Many consumers have heard of the Telephone Consumer Protection Act (TCPA), the statute that prevents a company from autodialing a consumer’s cell phone without his or her prior express consent.  Less well know is the Video Privacy Protection Act (VPPA), a statute that prohibits “video tape service providers” from knowingly disclosing consumers’ personally identifiable information.  See 18 U.S.C. § 2710.  Although the VPPA language may be somewhat antiquated, the statute has been refreshed and interpreted to apply to video and television streaming providers.  With its significant statutory damages of $2,500 per violation, the VPPA could become the consumer protection statute de jour.

Application of the VPPA, however, is considerably more narrow than that of the TCPA.  To establish a claim under the VPPA, a plaintiff must show that a provider knowingly disclosed a consumer’s personally identifiable information (PII), which is defined as “information which identifies a person as having requested or obtained specific video material or services from a video tape service provider.”  This requirement has generally been applied to mean that a consumer must register for a video service, and the service must disclose information that would link a specific, identifiable person to a particular video choice.  In addition, the statute exempts PII that is disclosed in the ordinary course of business, including “debt collection activities, order fulfillment, request processing, and the transfer of ownership.”

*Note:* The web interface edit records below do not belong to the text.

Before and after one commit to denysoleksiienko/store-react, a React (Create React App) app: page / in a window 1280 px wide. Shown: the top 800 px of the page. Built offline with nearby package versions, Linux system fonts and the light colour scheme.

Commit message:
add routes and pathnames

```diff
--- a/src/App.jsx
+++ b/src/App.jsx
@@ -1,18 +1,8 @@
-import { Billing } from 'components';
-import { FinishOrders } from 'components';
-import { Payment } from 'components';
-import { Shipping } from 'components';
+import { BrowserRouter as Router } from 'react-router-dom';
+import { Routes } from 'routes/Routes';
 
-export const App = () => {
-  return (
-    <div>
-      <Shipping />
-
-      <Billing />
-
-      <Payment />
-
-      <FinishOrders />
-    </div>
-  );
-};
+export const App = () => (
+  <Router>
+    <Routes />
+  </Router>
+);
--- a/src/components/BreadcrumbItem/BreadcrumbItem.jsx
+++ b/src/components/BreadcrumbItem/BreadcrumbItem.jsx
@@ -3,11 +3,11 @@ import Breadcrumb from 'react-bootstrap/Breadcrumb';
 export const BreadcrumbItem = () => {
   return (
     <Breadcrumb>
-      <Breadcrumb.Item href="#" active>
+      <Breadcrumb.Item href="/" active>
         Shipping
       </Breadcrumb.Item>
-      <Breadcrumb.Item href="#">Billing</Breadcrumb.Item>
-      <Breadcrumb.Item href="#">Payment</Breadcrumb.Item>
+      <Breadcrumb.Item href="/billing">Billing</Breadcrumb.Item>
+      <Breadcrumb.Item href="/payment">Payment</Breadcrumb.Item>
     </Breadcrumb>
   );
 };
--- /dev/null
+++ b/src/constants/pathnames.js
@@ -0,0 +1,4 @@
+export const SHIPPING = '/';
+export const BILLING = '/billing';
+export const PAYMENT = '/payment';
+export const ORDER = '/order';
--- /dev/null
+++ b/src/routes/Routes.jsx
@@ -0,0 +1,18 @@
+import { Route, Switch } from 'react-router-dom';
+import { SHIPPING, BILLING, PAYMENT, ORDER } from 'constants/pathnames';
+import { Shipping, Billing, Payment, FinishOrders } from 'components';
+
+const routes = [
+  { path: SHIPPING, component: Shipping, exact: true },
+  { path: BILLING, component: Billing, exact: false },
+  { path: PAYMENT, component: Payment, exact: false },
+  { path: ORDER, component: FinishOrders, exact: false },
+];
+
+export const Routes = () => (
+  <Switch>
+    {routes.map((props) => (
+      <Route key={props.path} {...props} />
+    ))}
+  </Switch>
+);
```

Thus, it appears that the VPPA is more constrained than the TCPA, at least for now.  However, the substantial statutory penalties coupled with the exploding market for video streaming services may provide fertile ground for litigation.  If courts interpret the VPPA broadly, as they have with the TCPA, they may open the door for consumer class litigation.